Silicon Valley Is Not The Only Tech Promised Land
Panelists Stress Locality During Innovation Nation Town Hall on UMBC Campus
On Sunday, November 13th 2011, local tech personality Mario Armstrong hosted “Innovation Nation” a live screening of the much anticipated CNN “Black in America 4” documentary that took a look at two black entrepreneurs who decided to organize the NewME Startup Incubator in Silicon Valley aimed at helping minorities break into and learn from the technology startup scene. Mario also moderated a panel of local businessmen/women in and two members who participated in the NewMe Startup Accelerator program that aired immediately following the screening that focused on not only gaining insight and identifying issues, but also asking the question “what’s next for blacks in technology”.
I attended the event on the University of Maryland – Baltimore campus and from the sponsors of the event, observations from the panel, to the questions from the crowd, one thing was clear – While trying to break into the technology startup scene by being in the epicenter where it all happens is ideal, there are also opportunities for minorities to seek out guidance, make connections, and take advantages of resources/funding locally as well.
Sponsors included AT&T, the Maryland Department of Business and Economic Development, UMBC and others and the purpose of the event was to discuss key issues that arise from the latest “In America” segment. Topics of discussion included diversity in Silicon Valley, STEM education in schools, and how can minorities, given all the issues and challenges, can still turn the corner and make a meaningful impact on the tech scene.
It was the comments of Wayne Sutton, NewMe co-founder, participant, and Innovation Nation panelist that struck a cord with me the most. He fielded a question from the audience in regards to how can you get the exposure, be involved with influential networks, and get funding if you don’t have the means to actually be in Silicon Valley? Sutton answered with “We went out to Silicon Valley simply to learn how to play the game.” His comment influenced other panelists, who are mostly locals to the DC, Maryland and Virginia to chime in and reveal several resources that can help a local entrepreneur/startup succeed.
Among the list of recourses was the National Business Incubation Association that among other things, helps entrepreneurs locate local startup programs. UMBC was the host site for the panel and one of its representatives quickly pointed out that the campus houses a 71-acre Research and Technology Park with the sole purpose of offering early-stage technology and bioscience companies access to campus resources, office space, mentorship, and support services. Other panelist included, Terry Jones, managing partner of Syncom Venture Partners, that was a sponsor of the NewMe program and a local company that provides capital for media and communications companies; and David Troy, local entrepreneur, CEO and Angel Investor. That was just a taste of the actual panel at last week’s event. There were many other faces in the audience from the local tech scene who contributed to the conversation.

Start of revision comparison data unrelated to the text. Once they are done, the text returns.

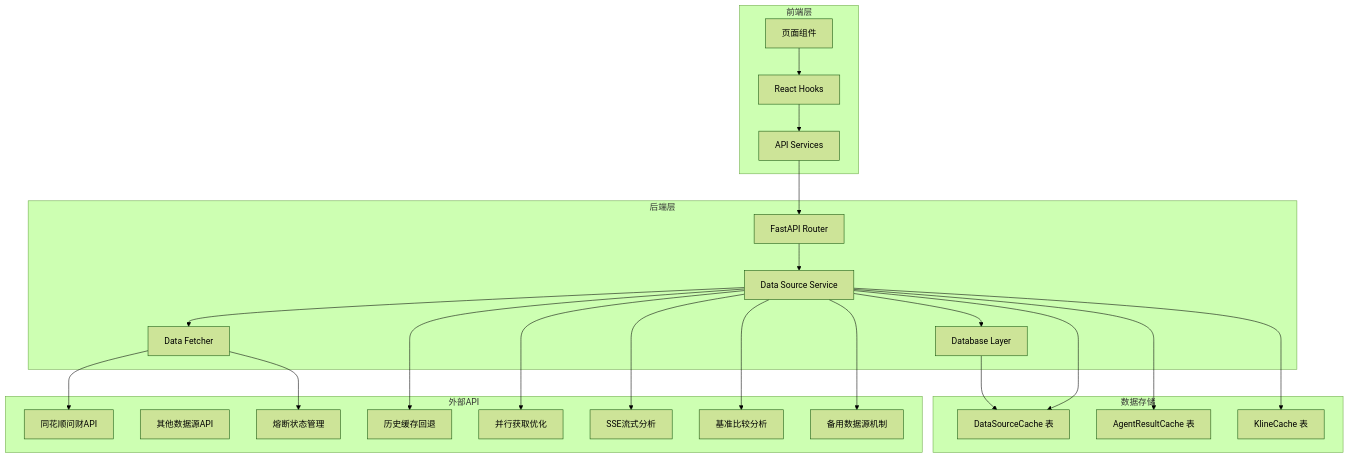
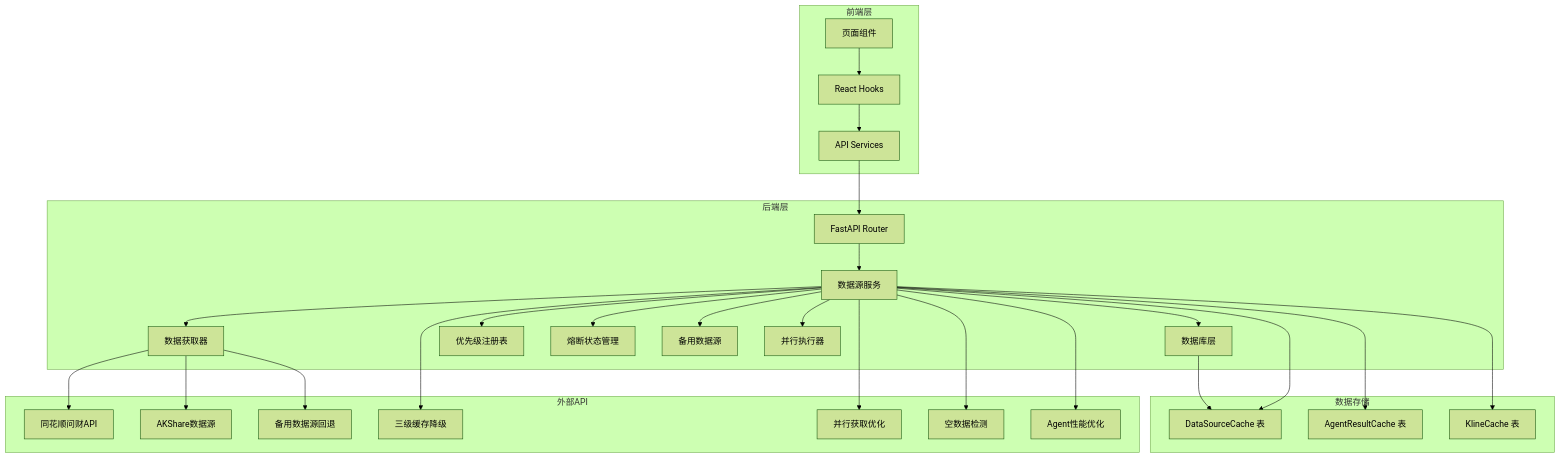
One commit to Moruime/stock_foker changed the second of 16 diagrams in .qoder/repowiki/zh/content/数据源服务增强.md. Above: the diagram before and after it, drawn with Mermaid (forest theme). The commit also changed other lines of this file and 5 other files, not shown here.

First line of the commit message:
feat(data-source): 实现优先级数据源注册表及多项增强机制

````diff
--- a/.qoder/repowiki/zh/content/数据源服务增强.md
+++ b/.qoder/repowiki/zh/content/数据源服务增强.md
@@ -167,46 +169,53 @@
 ```mermaid
 graph TD
 subgraph "前端层"
 A[React Hooks]
 B[API Services]
 C[页面组件]
 end
 subgraph "后端层"
 D[FastAPI Router]
-E[Data Source Service]
-F[Data Fetcher]
-G[Database Layer]
+E[数据源服务]
+F[数据获取器]
+G[数据库层]
+H[优先级注册表]
+I[熔断状态管理]
+J[备用数据源]
+K[并行执行器]
 end
 subgraph "数据存储"
-H[DataSourceCache 表]
-I[AgentResultCache 表]
-J[KlineCache 表]
+L[DataSourceCache 表]
+M[AgentResultCache 表]
+N[KlineCache 表]
 end
 subgraph "外部API"
-K[同花顺问财API]
-L[其他数据源API]
-M[熔断状态管理]
-N[历史缓存回退]
-O[并行获取优化]
-P[SSE流式分析]
-Q[基准比较分析]
-R[备用数据源机制]
+O[同花顺问财API]
+P[AKShare数据源]
+Q[备用数据源回退]
+R[三级缓存降级]
+S[并行获取优化]
+T[空数据检测]
+U[Agent性能优化]
 end
 A --> B
 B --> D
 D --> E
 E --> F
 E --> G
-F --> K
-F --> M
-E --> N
-E --> O
-G --> H
-C --> A
 E --> H
 E --> I
 E --> J
-E --> P
-E --> Q
+E --> K
+F --> O
+F --> P
+F --> Q
+G --> L
+C --> A
+E --> L
+E --> M
+E --> N
 E --> R
+E --> S
+E --> T
+E --> U
 ```
````
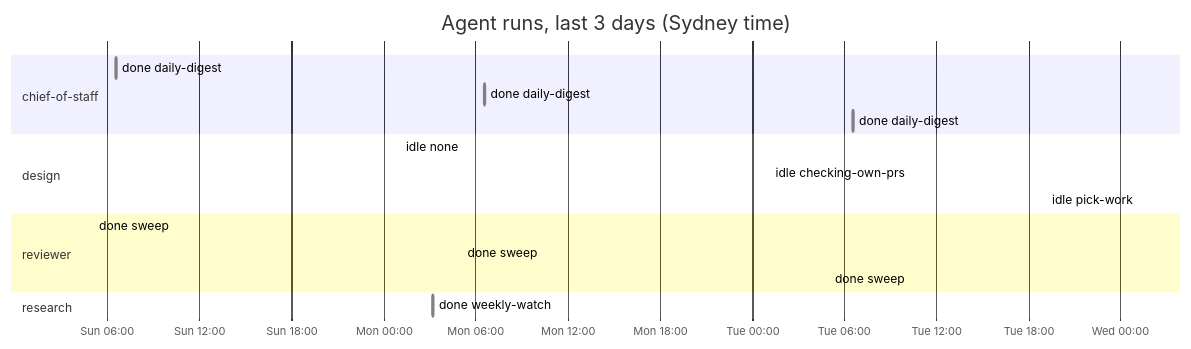
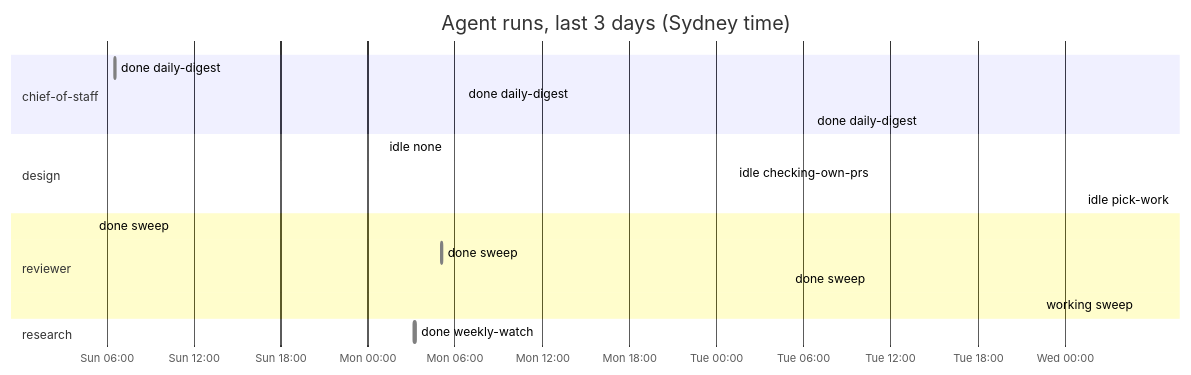
The diagram in dashboard.md (roulmediateam-byte/fifteen-expert-hq), drawn with Mermaid before and after one commit. The commit also changed other lines of this file and 1 other file, not shown here.

````diff
--- a/dashboard.md
+++ b/dashboard.md
@@ -44,20 +44,21 @@
 ```mermaid
 gantt
     title Agent runs, last 3 days (Sydney time)
     dateFormat YYYY-MM-DD HH:mm
     axisFormat %a %H:%M
     section chief-of-staff
     done daily-digest :done, 2026-11-15 06:35, 2026-11-15 06:36
     done daily-digest :done, 2026-11-16 06:35, 2026-11-16 06:36
     done daily-digest :done, 2026-11-17 06:35, 2026-11-17 06:36
     section design
     idle none :done, 2026-11-16 01:08, 2026-11-16 01:08
     idle checking-own-prs :done, 2026-11-17 01:12, 2026-11-17 01:12
     idle pick-work :done, 2026-11-18 01:11, 2026-11-18 01:11
     section reviewer
     done sweep :done, 2026-11-15 05:07, 2026-11-15 05:08
     done sweep :done, 2026-11-16 05:05, 2026-11-16 05:06
     done sweep :done, 2026-11-17 05:05, 2026-11-17 05:05
+    working sweep :active, 2026-11-18 05:04, 2026-11-18 05:05
     section research
     done weekly-watch :done, 2026-11-16 03:10, 2026-11-16 03:17
 ```
````
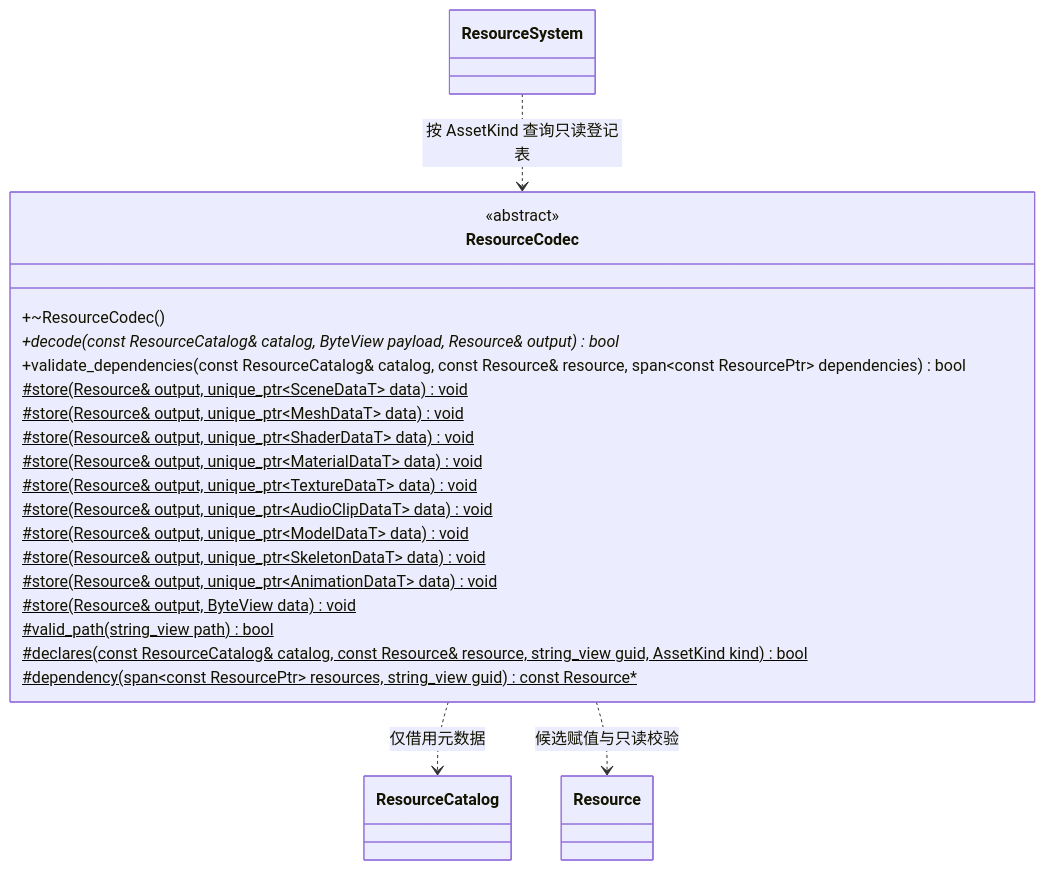
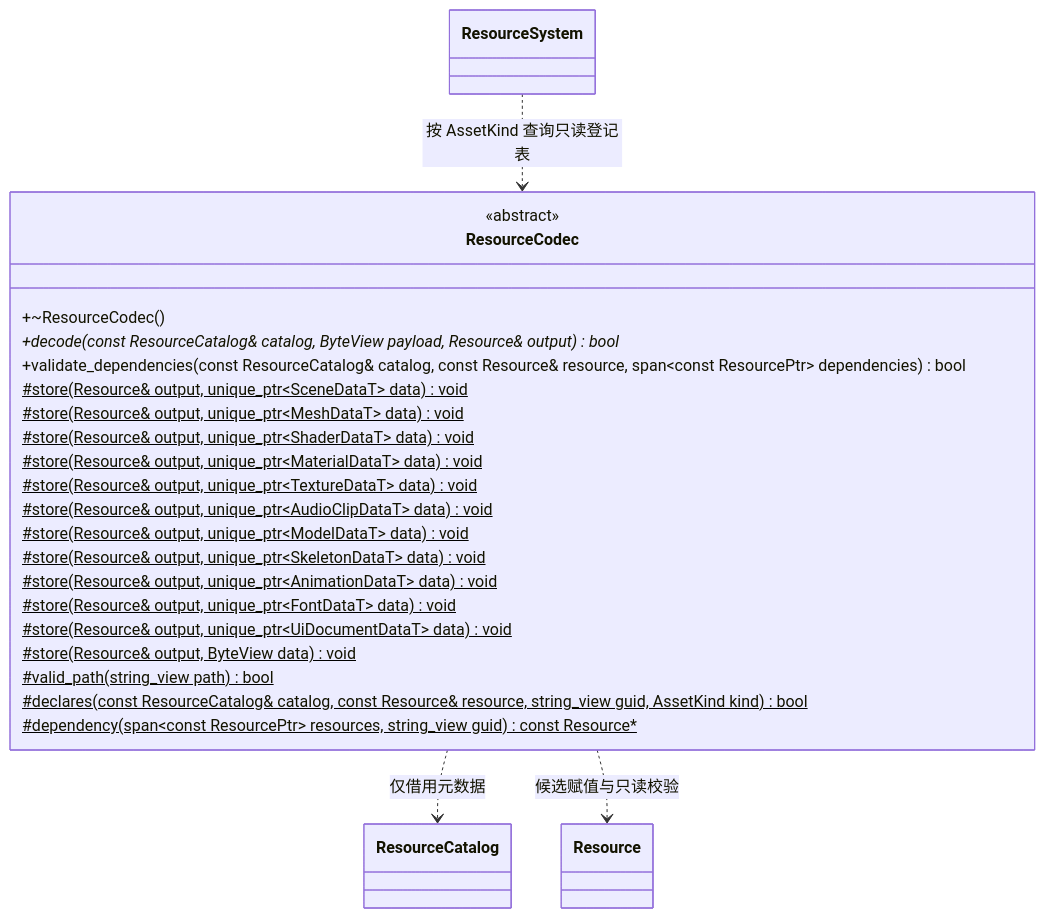
The first of 5 diagrams in docs/runtime/class-diagrams/resource-codecs.md (lcals/Engine), drawn with Mermaid before and after one commit. The commit also changed other lines of this file and 115 other files, not shown here.

````diff
--- a/docs/runtime/class-diagrams/resource-codecs.md
+++ b/docs/runtime/class-diagrams/resource-codecs.md
@@ -9,28 +9,30 @@
 ```mermaid
 classDiagram
     class ResourceCodec {
         <<abstract>>
         +~ResourceCodec()
         +decode(const ResourceCatalog& catalog, ByteView payload, Resource& output) bool*
         +validate_dependencies(const ResourceCatalog& catalog, const Resource& resource, span~const ResourcePtr~ dependencies) bool
         #store(Resource& output, unique_ptr~SceneDataT~ data) void$
         #store(Resource& output, unique_ptr~MeshDataT~ data) void$
         #store(Resource& output, unique_ptr~ShaderDataT~ data) void$
         #store(Resource& output, unique_ptr~MaterialDataT~ data) void$
         #store(Resource& output, unique_ptr~TextureDataT~ data) void$
         #store(Resource& output, unique_ptr~AudioClipDataT~ data) void$
         #store(Resource& output, unique_ptr~ModelDataT~ data) void$
         #store(Resource& output, unique_ptr~SkeletonDataT~ data) void$
         #store(Resource& output, unique_ptr~AnimationDataT~ data) void$
+        #store(Resource& output, unique_ptr~FontDataT~ data) void$
+        #store(Resource& output, unique_ptr~UiDocumentDataT~ data) void$
         #store(Resource& output, ByteView data) void$
         #valid_path(string_view path) bool$
         #declares(const ResourceCatalog& catalog, const Resource& resource, string_view guid, AssetKind kind) bool$
         #dependency(span~const ResourcePtr~ resources, string_view guid) const Resource#42;$
     }
     class ResourceSystem
     class ResourceCatalog
     class Resource
     ResourceSystem ..> ResourceCodec : 按 AssetKind 查询只读登记表
     ResourceCodec ..> ResourceCatalog : 仅借用元数据
     ResourceCodec ..> Resource : 候选赋值与只读校验
 ```
````
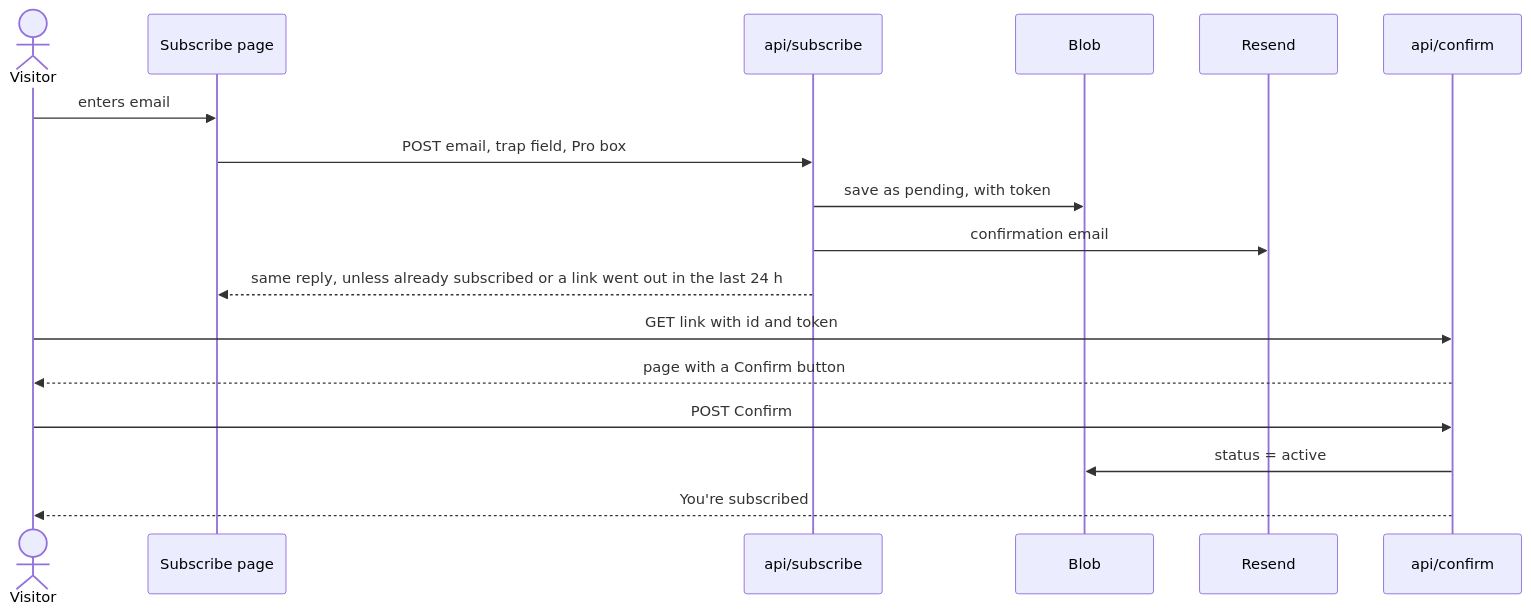
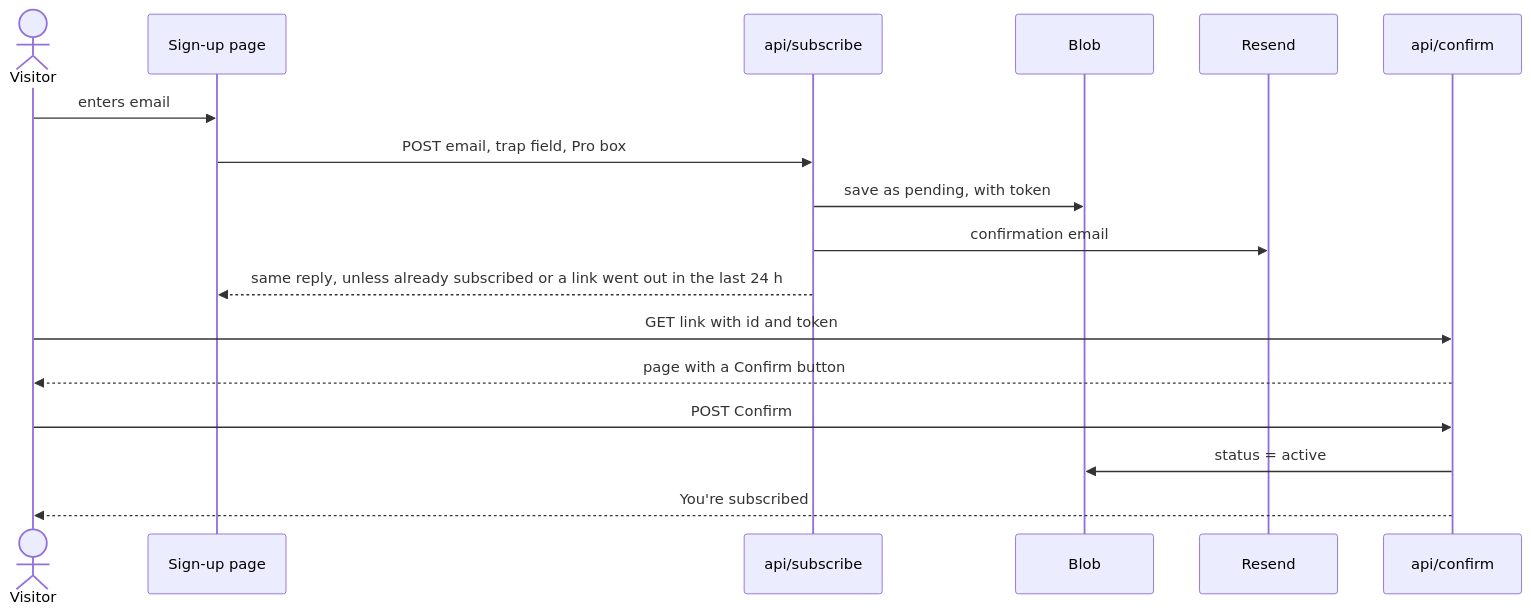
One commit to bhawnamanglapm/travel-problem-radar-case-study changed the second of 6 diagrams in docs/subscriptions/architecture.md. Above: the diagram before and after it, drawn with Mermaid. The commit also changed other lines of this file and 6 other files, not shown here.

First line of the commit message:
Docs: account-flow fixes

````diff
--- a/docs/subscriptions/architecture.md
+++ b/docs/subscriptions/architecture.md
@@ -77,19 +77,19 @@
 ```mermaid
 sequenceDiagram
   actor U as Visitor
-  participant P as Subscribe page
+  participant P as Sign-up page
   participant S as api/subscribe
   participant B as Blob
   participant R as Resend
   participant C as api/confirm
   U->>P: enters email
   P->>S: POST email, trap field, Pro box
   S->>B: save as pending, with token
   S->>R: confirmation email
   S-->>P: same reply, unless already subscribed or a link went out in the last 24 h
   U->>C: GET link with id and token
   C-->>U: page with a Confirm button
   U->>C: POST Confirm
   C->>B: status = active
   C-->>U: You're subscribed
 ```
````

What am I getting at here? I think the CNN Black in America segment publically exposed an issue that many minority entrepreneurs were already keen on – Lack of minorities in technology. But more than that, I also learned that overcoming that issue and breaking into the tech scene can be as dramatic as creating a program that uproots several startup hopefuls and forces them into the tech epicenter that is Silicon Valley for several weeks. Or it can be more organic by taking advantage of local resources that may be underused, but more beneficial to minorities looking to make a name for themselves on the technology startup scene.